Once the pictures are set aside, reproduce all of the records exactly.

- - - - -

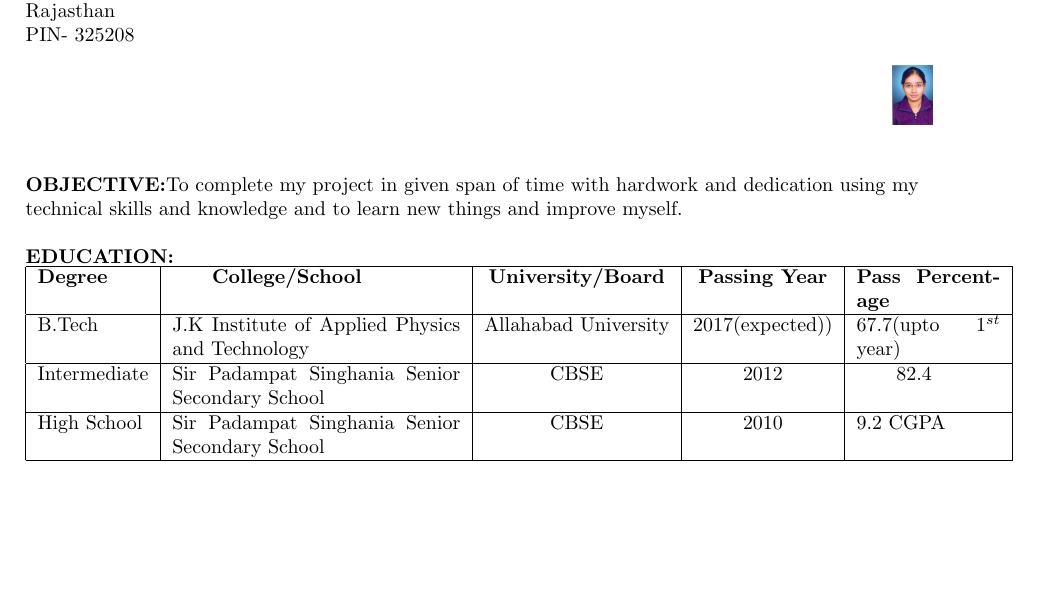
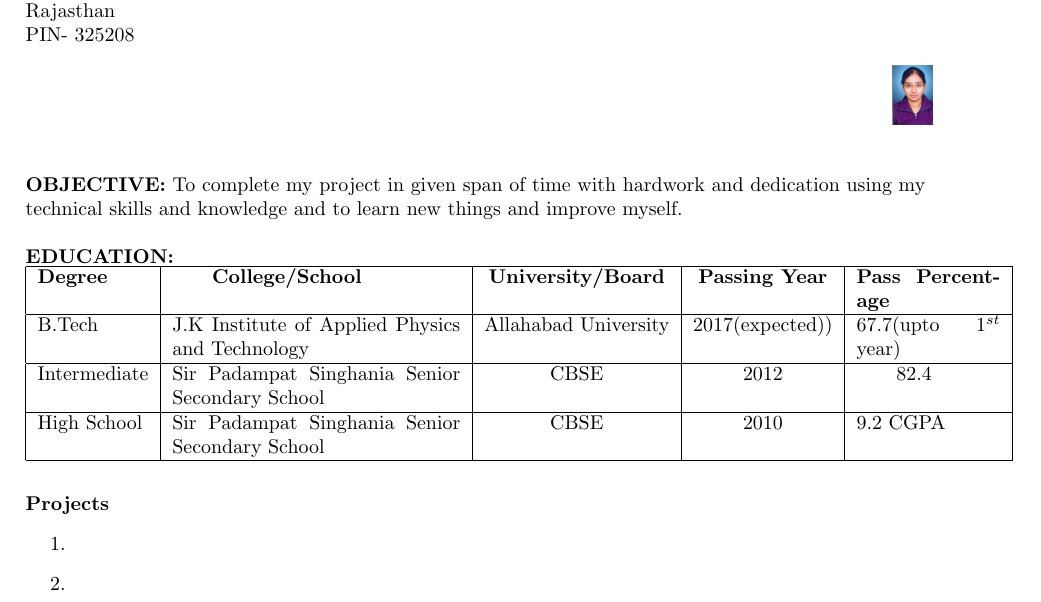
Before and after one commit to apoorvabhargava/Apoorva_Resume, a LaTeX document (part4.tex): part of the page, cut so that both start at the same text, the shorter picture padded with empty space. Compiled offline with pdfLaTeX.

Commit message:
Projects Added

```diff
--- a/part3.tex
+++ b/part4.tex
@@ -32,4 +31,14 @@ PIN- $325208$\\
 	High School & Sir Padampat Singhania Senior Secondary School & CBSE & $2010$ & $9.2$ CGPA\\
 	\hline
 \end{tabular}
+\newline
+\newline
+
+\textbf{Projects}
+\begin{enumerate}
+	\item
+    \item
+\end{enumerate}
+
+
 \end{document}
```
Also changed, not shown: part3.pdf (deleted), part4.pdf (added), part4.tex (3 more changed lines), 6 other files.
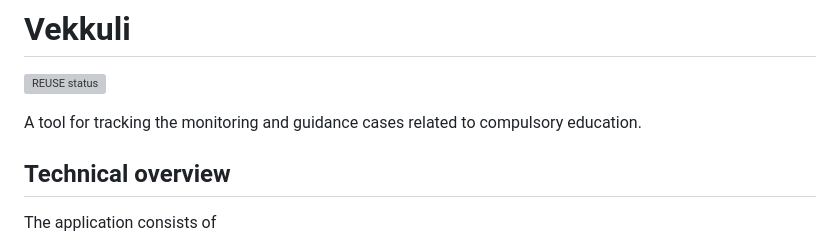
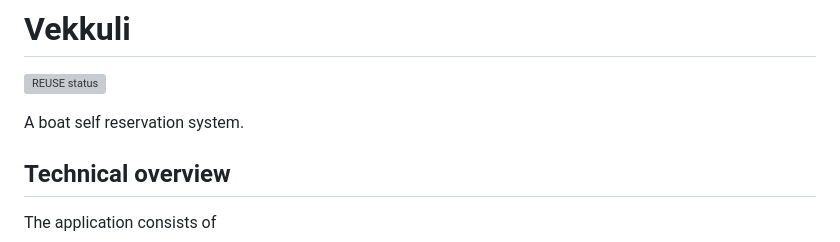
Before and after one commit to espoon-voltti/vekkuli, a Markdown page: README.md, the part around the change. GitHub-like rendering; grey boxes are pictures that could not be loaded.

```diff
--- a/README.md
+++ b/README.md
@@ -2,7 +2,7 @@
 
 [![REUSE status](https://api.reuse.software/badge/github.com/espoon-voltti/vekkuli)](https://api.reuse.software/info/github.com/espoon-voltti/vekkuli)
 
-A tool for tracking the monitoring and guidance cases related to compulsory education.
+A boat self reservation system.
 
 ## Technical overview
 
```
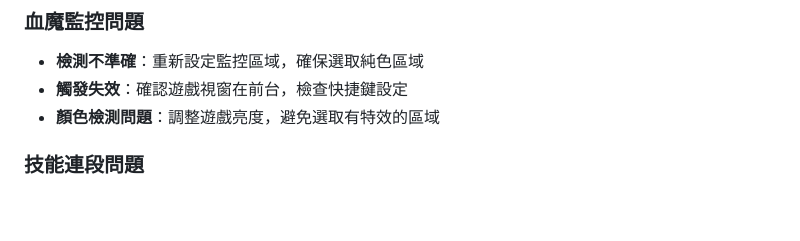
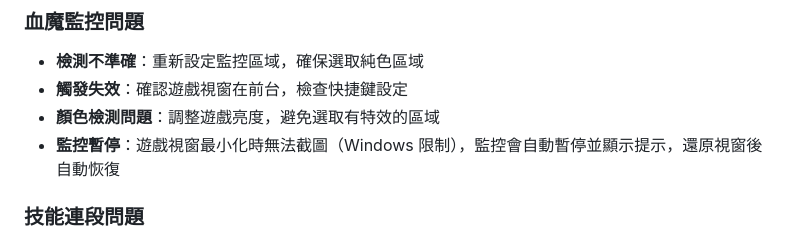
Before and after one commit to Sid-1996/PathofExile-Sid-GameTools_HealthMonitor, a Markdown page: docs/使用說明.md, the part around the change. Rendered like a GitHub page; blank space fills up the shorter version.

Commit message:
﻿docs: 使用說明故障排除補視窗最小化監控暫停說明

```diff
--- a/docs/使用說明.md
+++ b/docs/使用說明.md
@@ -145,6 +145,7 @@ Path of Exile Sid 輔助工具箱是一款專為《Path of Exile》（流亡黯
 - **檢測不準確**：重新設定監控區域，確保選取純色區域
 - **觸發失效**：確認遊戲視窗在前台，檢查快捷鍵設定
 - **顏色檢測問題**：調整遊戲亮度，避免選取有特效的區域
+- **監控暫停**：遊戲視窗最小化時無法截圖（Windows 限制），監控會自動暫停並顯示提示，還原視窗後自動恢復
 
 ### 技能連段問題
 
```
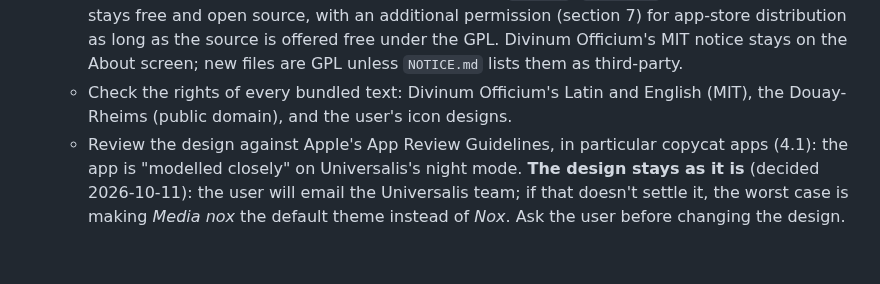
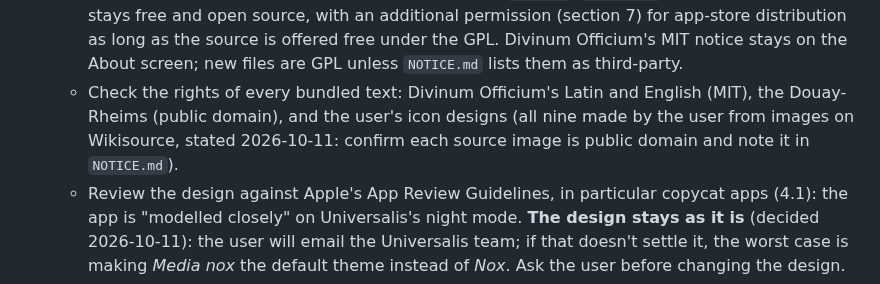
Before and after one commit to ColdFrozenYeti/Breviarium, a Markdown page: CLAUDE.md, the part around the change. Rendered like a GitHub page; blank space fills up the shorter version.

Commit message:
CLAUDE.md: the icons are the user's own, from Wikisource images
Co-Authored-By: Claude Opus 5.5 <noreply@anthropic.com>
Claude-Session: https://claude.ai/code/session_01Qio5HPZReq2mPALcXzAV9N

```diff
--- a/CLAUDE.md
+++ b/CLAUDE.md
@@ -43,7 +43,7 @@ The user does not own a Mac and will not buy one. Design every workflow around t
 - **Before the App Store release** (planned since 2026-10-06, with no date or release number: it comes when the user says so, decided 2026-10-10; none of it is done yet):
   - Join the paid Apple Developer Program (about $99 a year); the App Store needs it, and it ends the 7-day re-signing.
   - ~~Add a licence~~ Done 2026-10-06: **GPL-3.0-or-later** (`LICENSE`, `NOTICE.md`), so every version stays free and open source, with an additional permission (section 7) for app-store distribution as long as the source is offered free under the GPL. Divinum Officium's MIT notice stays on the About screen; new files are GPL unless `NOTICE.md` lists them as third-party.
-  - Check the rights of every bundled text: Divinum Officium's Latin and English (MIT), the Douay-Rheims (public domain), and the user's icon designs.
+  - Check the rights of every bundled text: Divinum Officium's Latin and English (MIT), the Douay-Rheims (public domain), and the user's icon designs (all nine made by the user from images on Wikisource, stated 2026-10-11: confirm each source image is public domain and note it in `NOTICE.md`).
   - Review the design against Apple's App Review Guidelines, in particular copycat apps (4.1): the app is "modelled closely" on Universalis's night mode. **The design stays as it is** (decided 2026-10-11): the user will email the Universalis team; if that doesn't settle it, the worst case is making *Media nox* the default theme instead of *Nox*. Ask the user before changing the design.
   - ~~Privacy manifest and export compliance~~ Done 2026-10-11: `App/Breviarium/PrivacyInfo.xcprivacy` (no tracking, no data collected, `UserDefaults` for the app's own settings, reason CA92.1) and `ITSAppUsesNonExemptEncryption = NO` in `project.yml`; App CI checks both are in the built app. Keep the manifest in step if the app ever uses another required-reason API.
   - Prepare the App Store listing: a privacy label of "no data collected" (the app is fully offline), screenshots from the snapshot tests, and a support page.
```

- - - - -

» **Output for this task**
Before and after one commit to apoorvabhargava/Apoorva_Resume, a LaTeX document (part4.tex): part of the page, cut so that both start at the same text, the shorter picture padded with empty space. Compiled offline with pdfLaTeX.

Commit message:
Projects Added

```diff
--- a/part3.tex
+++ b/part4.tex
@@ -32,4 +31,14 @@ PIN- $325208$\\
 	High School & Sir Padampat Singhania Senior Secondary School & CBSE & $2010$ & $9.2$ CGPA\\
 	\hline
 \end{tabular}
+\newline
+\newline
+
+\textbf{Projects}
+\begin{enumerate}
+	\item
+    \item
+\end{enumerate}
+
+
 \end{document}
```
Also changed, not shown: part3.pdf (deleted), part4.pdf (added), part4.tex (3 more changed lines), 6 other files.
Before and after one commit to espoon-voltti/vekkuli, a Markdown page: README.md, the part around the change. GitHub-like rendering; grey boxes are pictures that could not be loaded.

```diff
--- a/README.md
+++ b/README.md
@@ -2,7 +2,7 @@
 
 [![REUSE status](https://api.reuse.software/badge/github.com/espoon-voltti/vekkuli)](https://api.reuse.software/info/github.com/espoon-voltti/vekkuli)
 
-A tool for tracking the monitoring and guidance cases related to compulsory education.
+A boat self reservation system.
 
 ## Technical overview
 
```
Before and after one commit to Sid-1996/PathofExile-Sid-GameTools_HealthMonitor, a Markdown page: docs/使用說明.md, the part around the change. Rendered like a GitHub page; blank space fills up the shorter version.

Commit message:
﻿docs: 使用說明故障排除補視窗最小化監控暫停說明

```diff
--- a/docs/使用說明.md
+++ b/docs/使用說明.md
@@ -145,6 +145,7 @@ Path of Exile Sid 輔助工具箱是一款專為《Path of Exile》（流亡黯
 - **檢測不準確**：重新設定監控區域，確保選取純色區域
 - **觸發失效**：確認遊戲視窗在前台，檢查快捷鍵設定
 - **顏色檢測問題**：調整遊戲亮度，避免選取有特效的區域
+- **監控暫停**：遊戲視窗最小化時無法截圖（Windows 限制），監控會自動暫停並顯示提示，還原視窗後自動恢復
 
 ### 技能連段問題
 
```
Before and after one commit to ColdFrozenYeti/Breviarium, a Markdown page: CLAUDE.md, the part around the change. Rendered like a GitHub page; blank space fills up the shorter version.

Commit message:
CLAUDE.md: the icons are the user's own, from Wikisource images
Co-Authored-By: Claude Opus 5.5 <noreply@anthropic.com>
Claude-Session: https://claude.ai/code/session_01Qio5HPZReq2mPALcXzAV9N

```diff
--- a/CLAUDE.md
+++ b/CLAUDE.md
@@ -43,7 +43,7 @@ The user does not own a Mac and will not buy one. Design every workflow around t
 - **Before the App Store release** (planned since 2026-10-06, with no date or release number: it comes when the user says so, decided 2026-10-10; none of it is done yet):
   - Join the paid Apple Developer Program (about $99 a year); the App Store needs it, and it ends the 7-day re-signing.
   - ~~Add a licence~~ Done 2026-10-06: **GPL-3.0-or-later** (`LICENSE`, `NOTICE.md`), so every version stays free and open source, with an additional permission (section 7) for app-store distribution as long as the source is offered free under the GPL. Divinum Officium's MIT notice stays on the About screen; new files are GPL unless `NOTICE.md` lists them as third-party.
-  - Check the rights of every bundled text: Divinum Officium's Latin and English (MIT), the Douay-Rheims (public domain), and the user's icon designs.
+  - Check the rights of every bundled text: Divinum Officium's Latin and English (MIT), the Douay-Rheims (public domain), and the user's icon designs (all nine made by the user from images on Wikisource, stated 2026-10-11: confirm each source image is public domain and note it in `NOTICE.md`).
   - Review the design against Apple's App Review Guidelines, in particular copycat apps (4.1): the app is "modelled closely" on Universalis's night mode. **The design stays as it is** (decided 2026-10-11): the user will email the Universalis team; if that doesn't settle it, the worst case is making *Media nox* the default theme instead of *Nox*. Ask the user before changing the design.
   - ~~Privacy manifest and export compliance~~ Done 2026-10-11: `App/Breviarium/PrivacyInfo.xcprivacy` (no tracking, no data collected, `UserDefaults` for the app's own settings, reason CA92.1) and `ITSAppUsesNonExemptEncryption = NO` in `project.yml`; App CI checks both are in the built app. Keep the manifest in step if the app ever uses another required-reason API.
   - Prepare the App Store listing: a privacy label of "no data collected" (the app is fully offline), screenshots from the snapshot tests, and a support page.
```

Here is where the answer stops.